Moncrieff Church History
Moncrieff Church is a one storey, three-bay cruciform building, constructed of red-brick. The Church has a high hip roof with gable ends and a 60-foot tower with double-hung windows. Decorative stone work is used in quoins and voussoirs above the windows. The grand entrance is a focal point that boasts stone voussoirs, arched sidelights and a large glass transom.
Moncrieff Presbyterian Church started off with circuit ministers preaching in schoolhouses or homes. With enough pledged support, however, a church was quickly erected under the supervision of Rev. Watt in February of 1893.
The church, called Bethel, was a source of some discord for the Methodist Conference which decided that Bethel Church was too close to other appointments in the charge which included Henfryn, Whitfields, Roes, Ethel and Cranbrook. The Presbyterians who had helped to build the new church, however, refused to close it and bought it from the conference.
In 1902, the congregation linked up with Knox Presbyterian Church in Cranbrook with the Rev. D.B. McCrae serving as pastor until 1910. He would be at Bethel every other Sunday.
In 1910, the Moncrieff congregation wanted a service in their own community every Sunday so they requested such from the Presbytery. Two cornerstones were laid for the new church on land sold to the congregation from local blacksmith Robert Munn.
In 1976 the congregation sold the church and it has since been renovated into a residence.Read More
Moncrieff is a small mill settlement in Huron County, first settled in the 1860s.
At its height, Moncrieff boasted two sawmills and a flour mill. The hamlet also boasted a store, post office, blacksmith shop, and boarding house for the mill hands. One of the sawmills was later expanded to include a feed mill and grain chopper.
Moncrieff was never large and contained an average population of about 50. One of the mills remained in operation until 1980.
Today, Moncrieff continues to support a small population.
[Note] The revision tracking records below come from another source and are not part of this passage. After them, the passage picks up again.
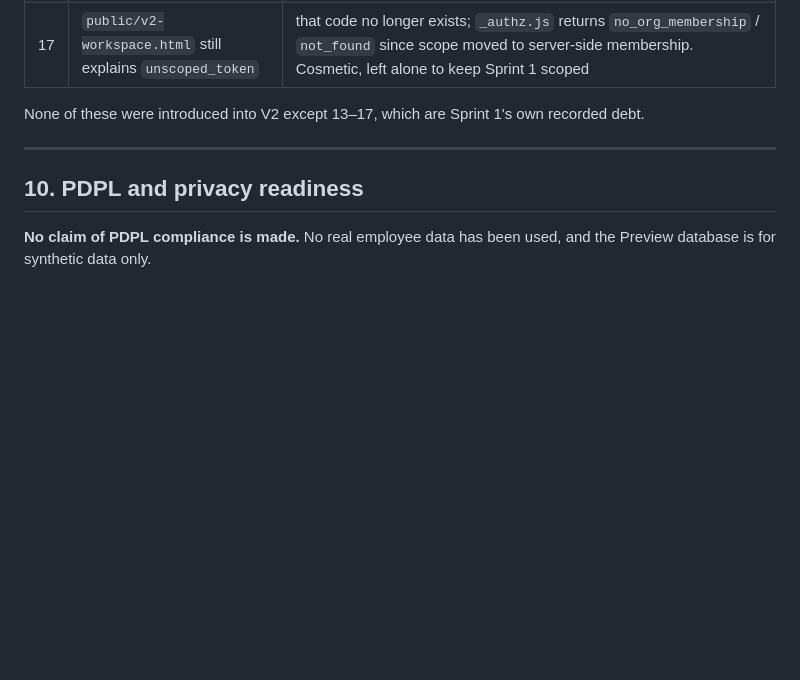
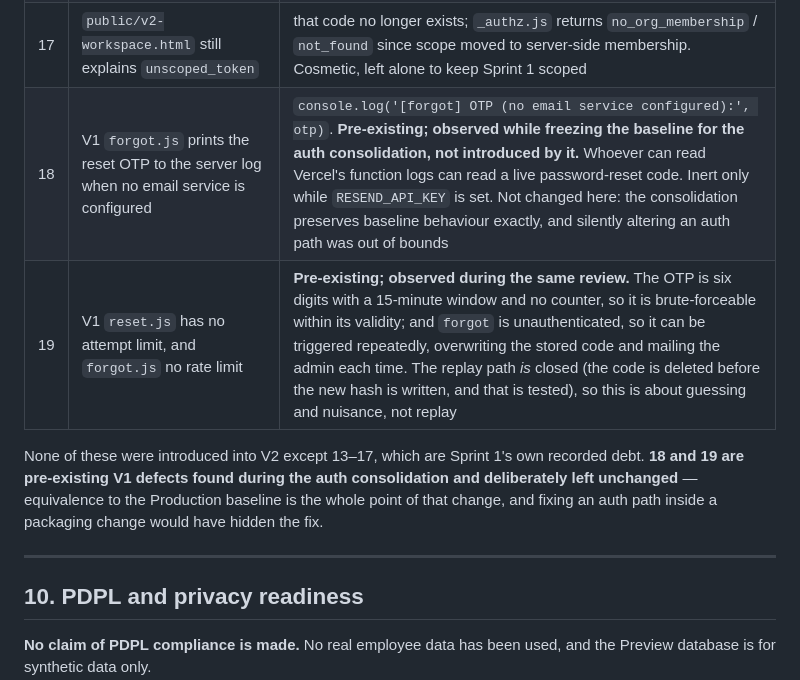
Before and after one commit to humvance/humvance, a Markdown page: docs/ENGINEERING-STATE.md, the part around the change. GitHub-like rendering; blank space fills up the shorter version.

Commit message:
docs: record two pre-existing V1 auth defects found, not introduced
Freezing the Production auth handlers as test fixtures meant reading all
five line by line. Two things in them are worth writing down, and neither
was introduced by the consolidation:

  18. forgot.js prints the live reset OTP to the server log whenever no
      email service is configured. Anyone who can read the function logs
      can read a working password-reset code.
  19. reset.js has no attempt counter and forgot.js no rate limit, so a
      six-digit OTP is brute-forceable inside its fifteen-minute window,
      and the reset flow can be triggered repeatedly by anyone.

Both are left unchanged on purpose. The consolidation's entire claim is
behavioural equivalence to the Production baseline; changing an auth path
inside a packaging change would have buried the fix and broken the proof.
They belong in their own hotfix on the V1 line, like debt 12.

Co-Authored-By: Claude Opus 5 <noreply@anthropic.com>
Claude-Session: https://claude.ai/code/session_01DbQkQJhLw17gHhGWCLJvVK

```diff
--- a/docs/ENGINEERING-STATE.md
+++ b/docs/ENGINEERING-STATE.md
@@ -361,8 +361,10 @@ The challenge engine returns **BLOCKED** (two live competing explanations, one o
 | 15 | Intake rate limiting is per serverless instance | the V2 store driver exposes no TTL primitive, so a durable counter would accumulate keys forever and hashed-IP counters would be personal data at rest. Fix is a platform-level rule (Vercel Firewall) or a TTL primitive on the store |
 | 16 | Promotion is convergent, not atomic | the store has no transaction. Each attempt moves strictly closer to the planned end state and the end state is identical whichever attempt reaches it, but a single ACCEPT is several writes and can still be observed half-done between them. See §11 "Recovery" for what is and is not guaranteed |
 | 17 | `public/v2-workspace.html` still explains `unscoped_token` | that code no longer exists; `_authz.js` returns `no_org_membership` / `not_found` since scope moved to server-side membership. Cosmetic, left alone to keep Sprint 1 scoped |
+| 18 | V1 `forgot.js` prints the reset OTP to the server log when no email service is configured | `console.log('[forgot] OTP (no email service configured):', otp)`. **Pre-existing; observed while freezing the baseline for the auth consolidation, not introduced by it.** Whoever can read Vercel's function logs can read a live password-reset code. Inert only while `RESEND_API_KEY` is set. Not changed here: the consolidation preserves baseline behaviour exactly, and silently altering an auth path was out of bounds |
+| 19 | V1 `reset.js` has no attempt limit, and `forgot.js` no rate limit | **Pre-existing; observed during the same review.** The OTP is six digits with a 15-minute window and no counter, so it is brute-forceable within its validity; and `forgot` is unauthenticated, so it can be triggered repeatedly, overwriting the stored code and mailing the admin each time. The replay path *is* closed (the code is deleted before the new hash is written, and that is tested), so this is about guessing and nuisance, not replay |
 
-None of these were introduced into V2 except 13–17, which are Sprint 1's own recorded debt.
+None of these were introduced into V2 except 13–17, which are Sprint 1's own recorded debt. **18 and 19 are pre-existing V1 defects found during the auth consolidation and deliberately left unchanged** — equivalence to the Production baseline is the whole point of that change, and fixing an auth path inside a packaging change would have hidden the fix.
 
 ---
 
```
A number of early structures still stand and remain in use as private dwellings. These include the Knox Church and Mill. The schoolhouse has found a new use as a community centre.